Having worked with HEX colours and RGB in web design for some time now, I am intrigued by how successful the new HSLA format will be. As of yet, it is supported in most modern browsers, but have a guess which one does not support it?
Colour in CSS can be used to define the foreground, background or border of an element, using something like this:
This is using the colour name value too. RGB can also include alpha too, so by adding a fourth value (between 0 and 1) you can make elements transparent. That is in all browsers except Internet Explorer of course. To do this, simply change the code:
background-color: rgba (153, 200, 153, 0.5)
This will give you a 50% transparent light green.
The new HSL format (and HSLA) let’s us specify colours based on Hue, Saturation, Lightness and Alpha, but seeing this directly in Photoshop might not be as easy for visual designers.
The Hue is specified in degrees, how far round the 360 degrees of the colour wheel the colour is.
Saturation is how dense the colour is (think shades and tints) with 0% being neutral or grey and 100% being as intense as the colour could get.
Lightness is a percentage between 0% black and 100% white. Think of shades and tints.
Take a look at the image below. The Saturation value slider at the bottom uses a red to grey in this case. The Lightness is on the right.
To specify the colours, work out their position on the wheel (red = 0 degrees, green = 90 degrees etc) then use the same format as for rgb:
background-color: hsl(0, 75%, 60%)

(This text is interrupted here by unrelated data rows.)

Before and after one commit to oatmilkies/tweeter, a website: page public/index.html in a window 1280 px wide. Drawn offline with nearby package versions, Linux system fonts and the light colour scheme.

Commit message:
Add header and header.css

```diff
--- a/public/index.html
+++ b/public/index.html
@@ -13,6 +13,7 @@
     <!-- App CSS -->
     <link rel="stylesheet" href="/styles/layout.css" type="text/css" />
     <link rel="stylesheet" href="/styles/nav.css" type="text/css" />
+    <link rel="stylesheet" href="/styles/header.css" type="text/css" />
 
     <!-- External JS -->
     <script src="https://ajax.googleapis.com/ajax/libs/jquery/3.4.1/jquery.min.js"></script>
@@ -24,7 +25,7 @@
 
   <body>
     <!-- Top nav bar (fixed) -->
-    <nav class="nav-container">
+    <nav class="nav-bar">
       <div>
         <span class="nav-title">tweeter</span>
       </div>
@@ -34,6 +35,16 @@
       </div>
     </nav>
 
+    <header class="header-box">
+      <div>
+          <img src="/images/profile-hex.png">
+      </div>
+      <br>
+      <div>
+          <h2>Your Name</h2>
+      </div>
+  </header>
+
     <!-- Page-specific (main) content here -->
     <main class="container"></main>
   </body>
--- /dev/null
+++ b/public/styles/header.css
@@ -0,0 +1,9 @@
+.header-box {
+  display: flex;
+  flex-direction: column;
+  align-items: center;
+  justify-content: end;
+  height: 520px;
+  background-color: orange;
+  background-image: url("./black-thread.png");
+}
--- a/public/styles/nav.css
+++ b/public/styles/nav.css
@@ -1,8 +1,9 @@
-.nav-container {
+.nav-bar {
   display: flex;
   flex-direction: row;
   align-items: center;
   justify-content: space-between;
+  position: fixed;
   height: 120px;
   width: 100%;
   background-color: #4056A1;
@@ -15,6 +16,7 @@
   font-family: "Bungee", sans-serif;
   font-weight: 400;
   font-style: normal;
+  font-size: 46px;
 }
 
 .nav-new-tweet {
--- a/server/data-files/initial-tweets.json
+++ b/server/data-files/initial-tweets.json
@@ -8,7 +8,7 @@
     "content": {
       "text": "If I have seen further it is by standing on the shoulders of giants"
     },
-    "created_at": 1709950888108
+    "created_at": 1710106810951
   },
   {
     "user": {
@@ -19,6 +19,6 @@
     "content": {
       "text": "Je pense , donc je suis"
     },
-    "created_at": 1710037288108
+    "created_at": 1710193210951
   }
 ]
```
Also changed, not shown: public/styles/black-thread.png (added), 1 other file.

Add the alpha if you want to, but remember, like the rgba, IE does not support this.CSS, Website Advice colour, CSS, Photoshop, Web design, Website designer